After three consecutive defeats in the presidential contests of the 1980s, in 1992 the Democrats nominated then-Arkansas Gov. Bill Clinton as their standard-bearer. But commentator Pat Buchanan, who had run a surprisingly robust primary challenge against incumbent President George H.W. Bush, was unconvinced. The Democratic Party convention at Madison Square Garden the month prior was made up of “liberals and radicals... dressed up as moderates and centrists—in the greatest single exhibition of cross-dressing in American political history.”
This “Culture War” speech, which observers subsequently blamed in part for Bush’s defeat in the fall, further labeled Hillary Clinton an advocate of “radical feminism.” The GOP platform that year contained four references to socialism, despite the recent collapse of the Soviet Union.
“At a time when the rest of the world has rejected socialism, there are communities here at home where free markets have not been permitted to flourish,” one plank read.
The document’s tone grew darker when it alludes to the subject of child emancipation, then a popular daytime television topic.
“This is the ultimate agenda of contemporary socialism under all its masks: to liberate youth from traditional family values by replacing family functions with bureaucratic social services,” it states. “That is why today's liberal Democrats are hostile toward any institution government cannot control, like private child care or religious schools.”

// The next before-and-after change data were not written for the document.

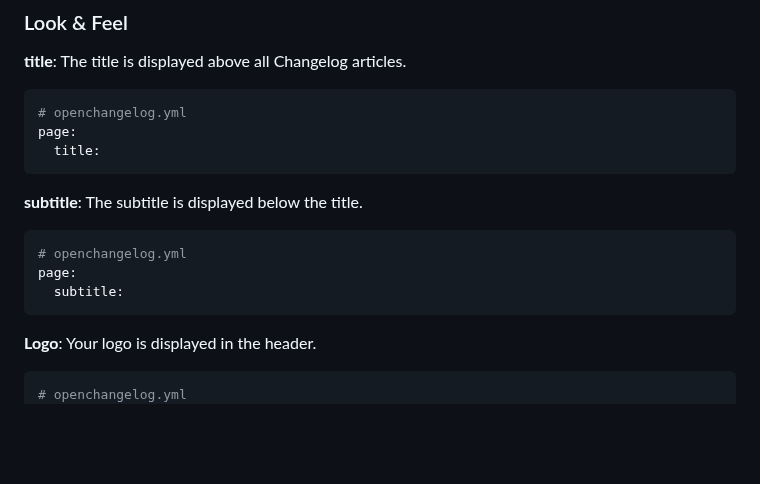
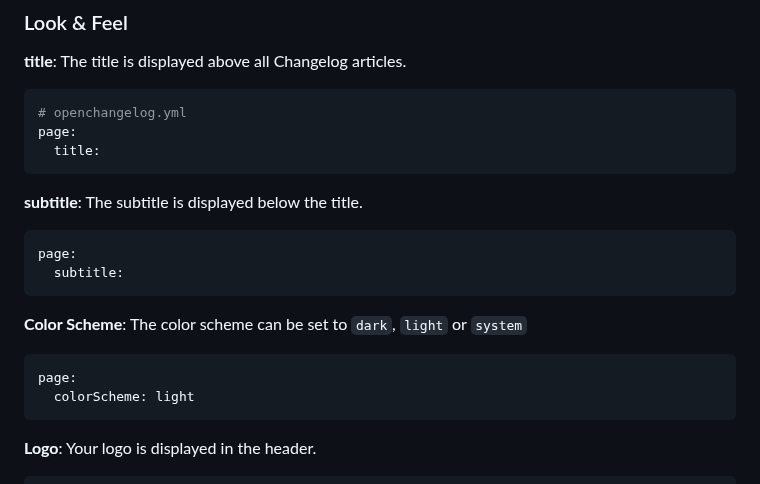
Before and after one commit to JonasHiltl/openchangelog, a Markdown page: README.md, the part around the change. GitHub-like rendering; blank space fills up the shorter version.

Commit message:
add color scheme to README

````diff
--- a/README.md
+++ b/README.md
@@ -61,13 +61,18 @@ page:
 ```
 **subtitle**: The subtitle is displayed below the title.
 ```yaml
-# openchangelog.yml
 page:
   subtitle:
 ```
+
+**Color Scheme**: The color scheme can be set to `dark`, `light` or `system`
+```yaml
+page:
+  colorScheme: light
+```
+
 **Logo**: Your logo is displayed in the header.
 ```yaml
-# openchangelog.yml
 page:
   logo:
     src: # url to image
````
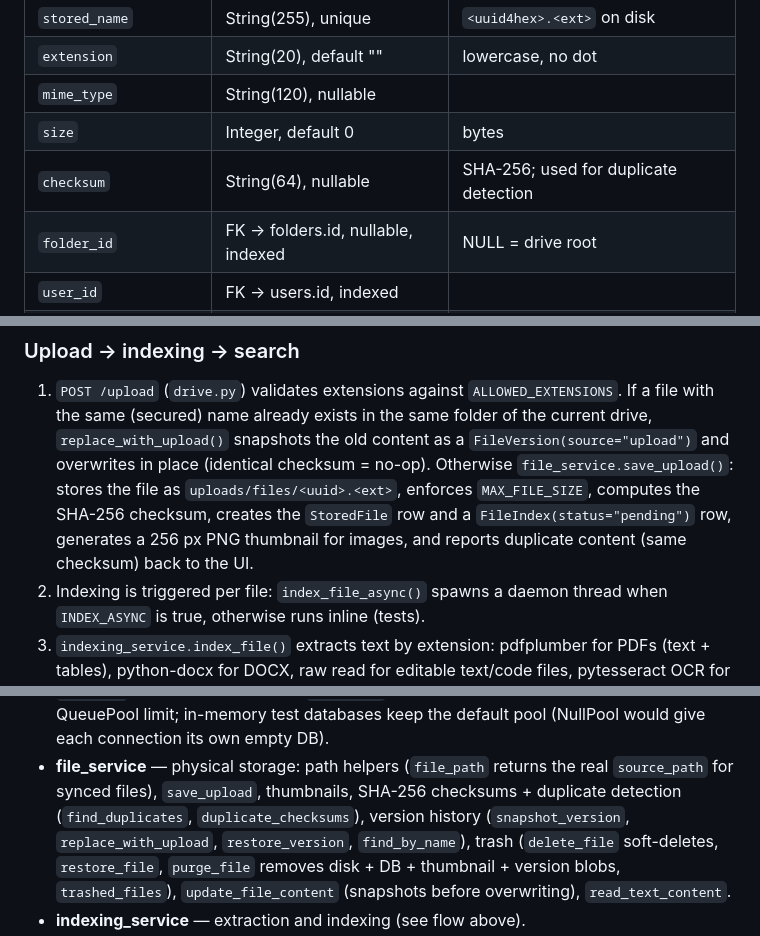
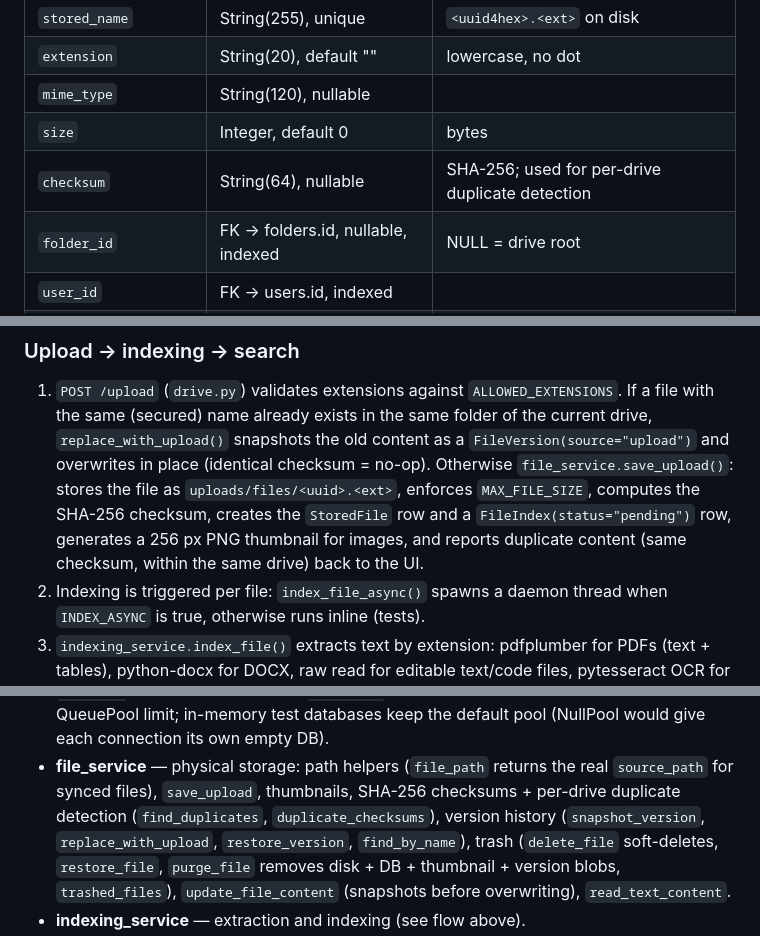
Before and after one commit to matense/docindex, a Markdown page: DOCUMENTATION.md, 3 parts joined by grey strips. Rendered like a GitHub page.

Commit message:
Per-drive duplicate detection; fix search highlight rendering and redesign results page

```diff
--- a/DOCUMENTATION.md
+++ b/DOCUMENTATION.md
@@ -181,7 +181,7 @@ Relationships: `children` (self-ref, cascade delete-orphan), `files`.
 | `extension` | String(20), default "" | lowercase, no dot |
 | `mime_type` | String(120), nullable | |
 | `size` | Integer, default 0 | bytes |
-| `checksum` | String(64), nullable | SHA-256; used for duplicate detection |
+| `checksum` | String(64), nullable | SHA-256; used for per-drive duplicate detection |
 | `folder_id` | FK -> folders.id, nullable, indexed | NULL = drive root |
 | `user_id` | FK -> users.id, indexed | |
 | `drive_id` | FK -> drives.id, nullable, indexed | |
@@ -358,7 +358,8 @@ files from the normal file routes).
    stores the file as `uploads/files/<uuid>.<ext>`, enforces `MAX_FILE_SIZE`,
    computes the SHA-256 checksum, creates the `StoredFile` row and a
    `FileIndex(status="pending")` row, generates a 256 px PNG thumbnail for
-   images, and reports duplicate content (same checksum) back to the UI.
+   images, and reports duplicate content (same checksum, within the same
+   drive) back to the UI.
 2. Indexing is triggered per file: `index_file_async()` spawns a daemon
    thread when `INDEX_ASYNC` is true, otherwise runs inline (tests).
 3. `indexing_service.index_file()` extracts text by extension: pdfplumber
@@ -451,7 +452,7 @@ and `model` per message (including thinking/step rows for the history view);
   connection its own empty DB).
 - **file_service** — physical storage: path helpers (`file_path` returns the
   real `source_path` for synced files), `save_upload`,
-  thumbnails, SHA-256 checksums + duplicate detection
+  thumbnails, SHA-256 checksums + per-drive duplicate detection
   (`find_duplicates`, `duplicate_checksums`), version history
   (`snapshot_version`, `replace_with_upload`, `restore_version`,
   `find_by_name`), trash (`delete_file` soft-deletes, `restore_file`,
```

Republicans continued to assign socialist sentiments to the Clintons at the 1996 convention.
“It’s time to wake up, America, to President Clinton and his high taxing, free-spending, promise- breaking, Social Security-taxing, health care-socializing, drug-coddling, power-grabbing, business-busting, lawsuit-loving, U.N.-following, FBI-abusing, IRS-increasing, $200 hair-cutting, gas-taxing, over-regulating, bureaucracy-trusting, class-baiting, privacy-violating, values-crushing, truth-dodging, Medicare-forsaking, property rights-taking, job-destroying friends. And that’s just in the White House,” declared then-Sen. Kay Bailey Hutchison of Texas.
Even in 2004, when Sanders was a little-known and politically isolated member of the House of Representatives and the fall of the Berlin Wall was an increasingly distant memory, then-Gov. Arnold Schwarzenegger of California linked the Democratic Party with socialism—recalling his own childhood in Austria, and the 1968 debates between Richard Nixon and Democratic nominee Hubert Humphrey, the former vice president.
“As a kid, I saw the socialist country that Austria became,” Schwarzenegger said. “I heard Humphrey saying things that sounded like socialism, which I had just left. But then I heard Nixon speak. Then I heard Nixon speak. He was talking about free enterprise, getting the government off your back, lowering the taxes, and strengthening the military.
“I said, ‘What party is he?’ My friend said, ‘He's a Republican.’ I said, ‘Then I am a Republican.’”
These statements surprised observers, because not only had Humphrey been dead 26 years and Nixon resigned the presidency in disgrace, but the Austria of Schwarzenegger’s youth was led by an unbroken string of conservative chancellors.
This long-running trend might have been what former South Bend Mayor Pete Buttigieg had in mind when he anticipated coming GOP attacks during the primary campaign.
“If we embrace a far-left agenda, they’re going to say we’re a bunch of crazy socialists,” he said at a Democratic debate in July 2019. “If we embrace a conservative agenda, you know what they’re going to do? They're going to say we’re a bunch of crazy socialists.”